#### Exercise requirements
Since the pictures are not wanted, reproduce only the rest of the records, exactly as given.
■ ■ ■ ■ ■ ■ ■
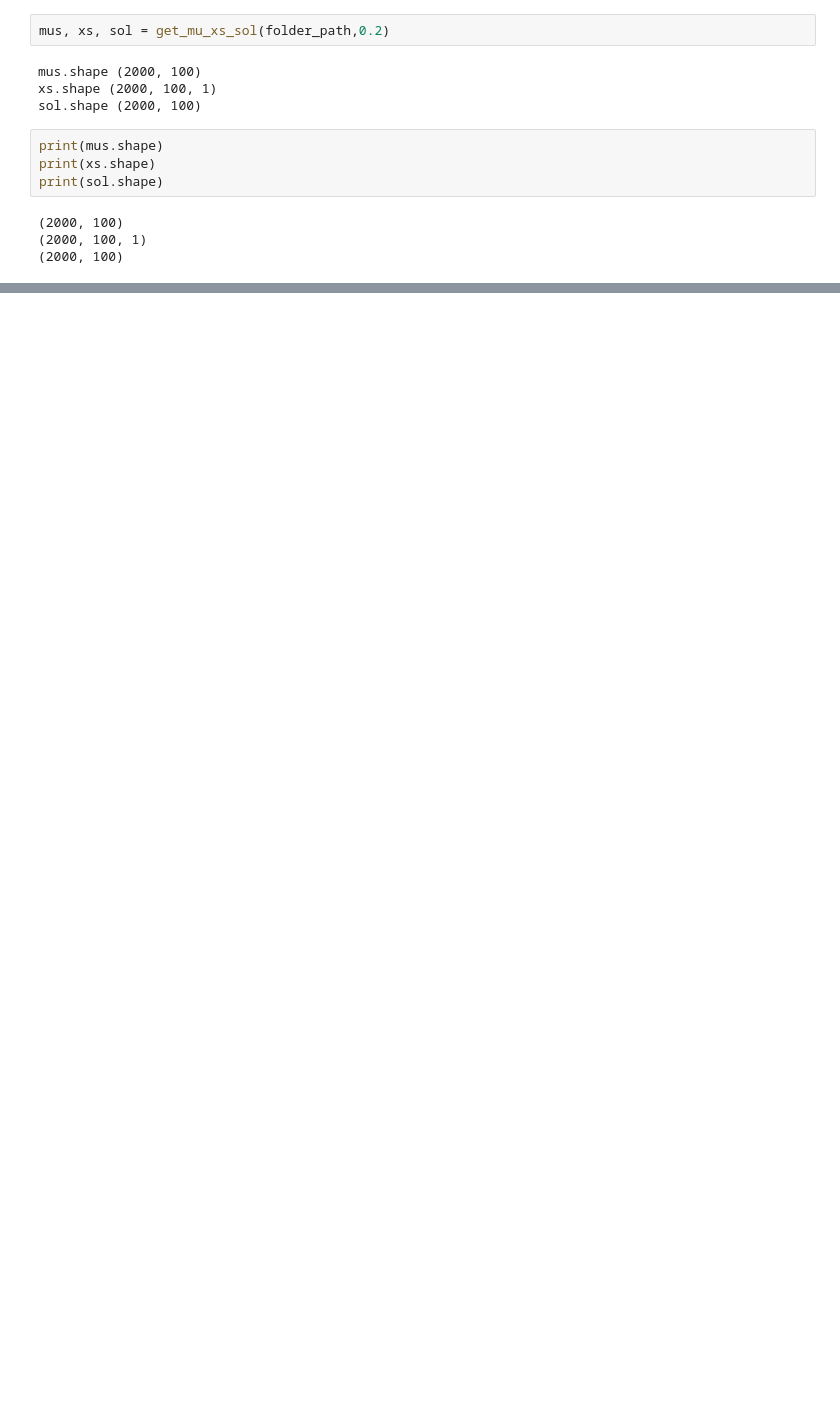
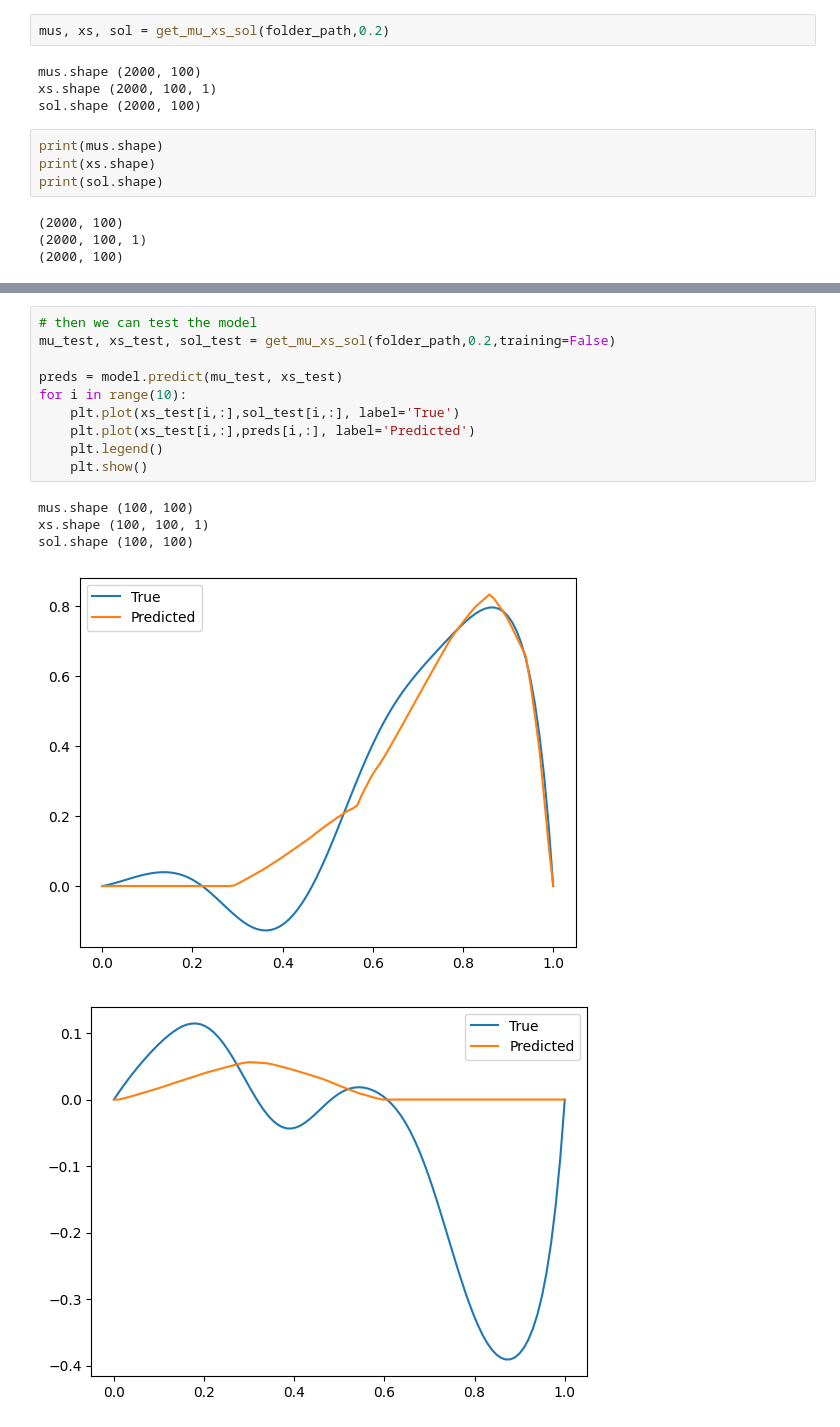
Before and after one commit to janisaiad/summerschool, a Jupyter notebook: notebooks/janis/training_deeponet_given.ipynb, the cells around one changed output, grey strips where cells are left out. Saved outputs shown, nothing was run; the diff lists cells and outputs as text; blank space fills up the shorter version.

Commit message:
custom type loss training is great and works fine with boundary conditions; 5e--3 loss

```diff
--- a/notebooks/janis/training_deeponet_given.ipynb
+++ b/notebooks/janis/training_deeponet_given.ipynb
@@ -91,0 +95,16 @@ plt.show()
+# %%
+# then we can test the model
+mu_test, xs_test, sol_test = get_mu_xs_sol(folder_path,0.2,training=False)
+
+preds = model.predict(mu_test, xs_test)
+for i in range(10):
+    plt.plot(xs_test[i,:],sol_test[i,:], label='True')
+    plt.plot(xs_test[i,:],preds[i,:], label='Predicted')
+    plt.legend()
+    plt.show()
+# %% [output]
+mus.shape (100, 100)
+xs.shape (100, 100, 1)
+sol.shape (100, 100)
+[figure, added]
+[figure, added]
```
Also changed, not shown: parts of 7 cells of this notebook, 7 other files.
■ ■ ■ ■ ■ ■ ■
#### Result for this exercise
Before and after one commit to janisaiad/summerschool, a Jupyter notebook: notebooks/janis/training_deeponet_given.ipynb, the cells around one changed output, grey strips where cells are left out. Saved outputs shown, nothing was run; the diff lists cells and outputs as text; blank space fills up the shorter version.

Commit message:
custom type loss training is great and works fine with boundary conditions; 5e--3 loss

```diff
--- a/notebooks/janis/training_deeponet_given.ipynb
+++ b/notebooks/janis/training_deeponet_given.ipynb
@@ -91,0 +95,16 @@ plt.show()
+# %%
+# then we can test the model
+mu_test, xs_test, sol_test = get_mu_xs_sol(folder_path,0.2,training=False)
+
+preds = model.predict(mu_test, xs_test)
+for i in range(10):
+    plt.plot(xs_test[i,:],sol_test[i,:], label='True')
+    plt.plot(xs_test[i,:],preds[i,:], label='Predicted')
+    plt.legend()
+    plt.show()
+# %% [output]
+mus.shape (100, 100)
+xs.shape (100, 100, 1)
+sol.shape (100, 100)
+[figure, added]
+[figure, added]
```
Also changed, not shown: parts of 7 cells of this notebook, 7 other files.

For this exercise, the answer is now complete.